Trade involves the transfer of goods or services from one person or entity to another, often in exchange for money. A system or network that allows trade is called a market.

An early form of trade, barter, saw the direct exchange of goods and services for other goods and services. Barter involves trading things without the use of money. Later, one bartering party started to involve precious metals, which gained symbolic as well as practical importance. Modern traders generally negotiate through a medium of exchange, such as money. As a result, buying can be separated from selling, or earning. The invention of money greatly simplified and promoted trade. Trade between two traders is called bilateral trade, while trade involving more than two traders is called multilateral trade.

Trade exists due to specialization and the division of labor, a predominant form of economic activity in which individuals and groups concentrate on a small aspect of production, but use their output in trades for other products and needs. Trade exists between regions because different regions may have a comparative advantage (perceived or real) in the production of some trade-able commodity—including the production of natural resources scarce or limited elsewhere, or because different regions' sizes may encourage mass production. In such circumstances, trade at market prices between locations can benefit both locations.

Retail trade consists of the sale of goods or merchandise from a very fixed location, online or by mail, in small or individual lots for direct consumption or use by the purchaser. Wholesale trade is defined as traffic in goods that are sold as merchandise to retailers, or to industrial, commercial, institutional, or other professional business users, or to other wholesalers and related subordinated services.

Investing vs. Trading: What's the Difference?

Investing vs. Trading: An Overview

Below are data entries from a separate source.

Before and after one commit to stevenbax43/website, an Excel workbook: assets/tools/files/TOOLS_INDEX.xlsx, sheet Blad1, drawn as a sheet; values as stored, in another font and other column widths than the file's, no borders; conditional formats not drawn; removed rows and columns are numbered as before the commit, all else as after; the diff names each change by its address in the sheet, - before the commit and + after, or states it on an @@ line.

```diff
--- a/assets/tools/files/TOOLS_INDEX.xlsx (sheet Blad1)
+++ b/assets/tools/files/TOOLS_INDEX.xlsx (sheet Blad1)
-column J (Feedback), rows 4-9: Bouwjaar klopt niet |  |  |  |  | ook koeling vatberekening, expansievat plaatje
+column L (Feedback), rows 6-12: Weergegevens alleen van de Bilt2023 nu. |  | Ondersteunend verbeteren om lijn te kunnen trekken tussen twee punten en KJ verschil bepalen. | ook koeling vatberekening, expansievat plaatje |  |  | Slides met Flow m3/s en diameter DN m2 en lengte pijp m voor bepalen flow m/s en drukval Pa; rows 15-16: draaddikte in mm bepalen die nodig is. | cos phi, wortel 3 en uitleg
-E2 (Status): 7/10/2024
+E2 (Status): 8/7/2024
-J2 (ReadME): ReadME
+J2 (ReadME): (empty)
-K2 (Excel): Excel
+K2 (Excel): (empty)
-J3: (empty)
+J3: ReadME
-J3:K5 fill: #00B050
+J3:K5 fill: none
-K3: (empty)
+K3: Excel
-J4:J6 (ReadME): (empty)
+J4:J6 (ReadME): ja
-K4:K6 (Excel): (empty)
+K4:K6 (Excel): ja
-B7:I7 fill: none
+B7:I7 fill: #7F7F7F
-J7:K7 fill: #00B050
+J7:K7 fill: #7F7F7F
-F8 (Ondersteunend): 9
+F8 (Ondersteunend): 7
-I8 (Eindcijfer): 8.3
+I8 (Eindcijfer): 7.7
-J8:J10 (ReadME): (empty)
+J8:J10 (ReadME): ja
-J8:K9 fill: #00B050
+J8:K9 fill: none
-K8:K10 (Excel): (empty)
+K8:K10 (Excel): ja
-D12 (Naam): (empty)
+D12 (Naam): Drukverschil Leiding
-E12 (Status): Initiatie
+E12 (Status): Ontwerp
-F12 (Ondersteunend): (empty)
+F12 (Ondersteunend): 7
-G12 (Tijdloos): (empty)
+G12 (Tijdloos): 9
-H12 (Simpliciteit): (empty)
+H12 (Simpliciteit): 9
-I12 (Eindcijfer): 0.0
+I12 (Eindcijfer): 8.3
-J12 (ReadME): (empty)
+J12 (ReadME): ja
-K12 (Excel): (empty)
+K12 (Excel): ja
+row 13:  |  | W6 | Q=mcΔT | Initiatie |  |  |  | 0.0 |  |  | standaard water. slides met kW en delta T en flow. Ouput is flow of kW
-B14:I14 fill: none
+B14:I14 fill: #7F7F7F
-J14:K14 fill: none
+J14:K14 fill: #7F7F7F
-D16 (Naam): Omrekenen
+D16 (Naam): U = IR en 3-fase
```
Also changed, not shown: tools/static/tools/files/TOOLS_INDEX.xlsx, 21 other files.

Investing and trading are two very different methods of attempting to profit in the financial markets. Both investors and traders seek profits through market participation. In general, investors seek larger returns over an extended period through buying and holding. Traders, by contrast, take advantage of both rising and falling markets to enter and exit positions over a shorter timeframe, taking smaller, more frequent profits.


The goal of investing is to gradually build wealth over an extended period of time through the buying and holding of a portfolio of stocks, baskets of stocks, mutual funds, bonds, and other investment instruments.

Investors often enhance their profits through compounding or reinvesting any profits and dividends into additional shares of stock.


Trading involves more frequent transactions, such as the buying and selling of stocks, commodities, currency pairs, or other instruments. The goal is to generate returns that outperform buy-and-hold investing. While investors may be content with annual returns of 10 percent to 15 percent, traders might seek a 10 percent return each month. Trading profits are generated by buying at a lower price and selling at a higher price within a relatively short period of time. The reverse also is true: trading profits can be made by selling at a higher price and buying to cover at a lower price (known as "selling short") to profit in falling markets.

Investments often are held for a period of years, or even decades, taking advantage of perks like interest, dividends, and stock splits along the way. While markets inevitably fluctuate, investors will "ride out" the downtrends with the expectation that prices will rebound and any losses eventually will be recovered. Investors typically are more concerned with market fundamentals, such as price/earnings ratios and management forecasts.

A trader's style refers to the timeframe or holding period in which stocks, commodities, or other trading instruments are bought and sold. Traders generally fall into one of four categories:

  • Position Trader: Positions are held from months to years.
  • Swing Trader: Positions are held from days to weeks.
  • Day Trader: Positions are held throughout the day only with no overnight positions.
  • Scalp Trader: Positions are held for seconds to minutes with no overnight positions.

Traders often choose their trading style based on factors including account size, amount of time that can be dedicated to trading, level of trading experience, personality, and risk tolerance.